The formal meal finished with a saddle of lamb stuffed with lamb sausage, a hearty red meat for a hearty Cabernet Sauvignon. Willy Frank (whose father, Konstantin, helped open up New York for vinifera grape growing and wine production) and Doug Knapp were the winemakers.

Wagner Vineyards’ 1989 Ravat, a sweet “ice wine” with a honeylike complexion and a big, happy presence won the 1991 Governor’s Cup at the recent New York Wine Classic. It was the perfect finish both for the meal and for a the local winery tour. Schimert and company set up a Viennese table crowded with pastries in a downstairs room which a groaning crowd nevertheless managed to sample and sample and sample again.

Dinner for two, everything included, was $250. Call or write Pierce’s if you’d like to receive an invitation for next year’s event.

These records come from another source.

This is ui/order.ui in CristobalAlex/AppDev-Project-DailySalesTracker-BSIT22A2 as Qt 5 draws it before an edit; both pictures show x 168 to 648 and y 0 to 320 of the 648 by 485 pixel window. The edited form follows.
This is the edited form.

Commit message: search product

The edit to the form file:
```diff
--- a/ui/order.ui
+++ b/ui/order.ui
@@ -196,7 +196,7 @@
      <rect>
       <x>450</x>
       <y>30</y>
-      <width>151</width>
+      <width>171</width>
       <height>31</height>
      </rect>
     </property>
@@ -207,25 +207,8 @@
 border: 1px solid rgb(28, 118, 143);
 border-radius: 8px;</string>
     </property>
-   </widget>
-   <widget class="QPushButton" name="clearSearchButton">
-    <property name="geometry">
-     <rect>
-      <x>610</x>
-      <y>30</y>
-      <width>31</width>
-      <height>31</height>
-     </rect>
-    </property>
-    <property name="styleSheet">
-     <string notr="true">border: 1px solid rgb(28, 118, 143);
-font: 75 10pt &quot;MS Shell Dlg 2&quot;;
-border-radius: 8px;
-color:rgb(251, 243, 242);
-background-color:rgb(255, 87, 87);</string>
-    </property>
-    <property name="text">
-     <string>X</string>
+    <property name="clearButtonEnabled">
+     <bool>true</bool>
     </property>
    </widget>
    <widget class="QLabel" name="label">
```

Twelfth Annual New York State Wine Dinner at Pierce’s 1894 Restaurant, 228 Oakwood Avenue, Elmira Heights, 607-734-2022. Open daily from 11:30 AM, Saturdays from 4 PM. Closed Mondays. All major credit cards.

Metroland Magazine, 18 April 1991


Unknown said...

My father , John A. slater painted the portrait of Joe Pierce that hung in the enterance as you walked in the restaurant in its last 5 or 10 years.... I loved that place

Arnie Slater

Unknown said...

My wife and I went to several of the wine dinners, we knew Joe Pierce Jr. fairly well. They were quite the event. If you listened, you would learn a lot, as there were always some Finger Lakes winemakers in attendance.

TK Fudge said...

I know I'm late to the party but have nothing but fond memories of working at Pierce's in the mid 70's when papa Joe and Mrs. Pierce ran the place like a fine tuned instrument. I was thrilled to get to know Little Joe, as he was referred to during my time working there with my Aunt Reah. Little Joe took me to Hesselsons Sporting Goods in downtown Elmira heights when I turned 16 to help me pick out a Mossberg 12 gauge shotgun before my first year of deer hunting. I was also fortunate enough to be invited to Mr. Pierce's home where they held a wide eyed summer party including providing dinner after digging a deep hole to fill with individually wrapped seafoods and meats for everyone while we played football in the long front lawn waiting for supper. I was already playing football in 7th & 8th grades when I was lined up against Little Joe and laid an old style body block on him at the knees causing him to tumbled over me to the ground. The excitement of knocking him down overtook the considerable pain I endured through my left rib cage but there was no way I was going to show him after he got up, patted me on the head and said "Fudge, where did that come from", you laid me out. Little Joe taught me how a gentleman shakes ones hand and would scold me every time I went in with the cool handshake of the day. I consider myself very fortunate to have had the opportunity to work for Pierce's and learn how the upper level of local society carried themselves. So many Sundays bussing tables in the Bar dining area where the drinking was considerable after guests left church and arrived for lunch. Craigy was just as amazing and at my age I thought there wasn't another lady more beautiful than her and never forgot her wonderful personality and continued laughter while making rounds to the regular's tables. Now at 61 years old I can honestly say Little Joe and Craigy made a wonderful impression on me that I will never forget. Then there was Higgy, a crazy stoned chef but knew what he was doing while working the line. What a fabulous memory to be cherished forever. If either Little Joe or Craigy see this please pat yourselves on the back and know you made an indelible impression on a young teenager without focus who turned out pretty well.
With best regards,
TK Fudge, St Louis, MO

Unknown said...

Started going there in the late 80's and thru the 90's until it closed. I knew Joe well enough to see the market for fine dining in Elmira was going the way of the dodo bird.
A real loss, we went to a number of special dinners, it was all good.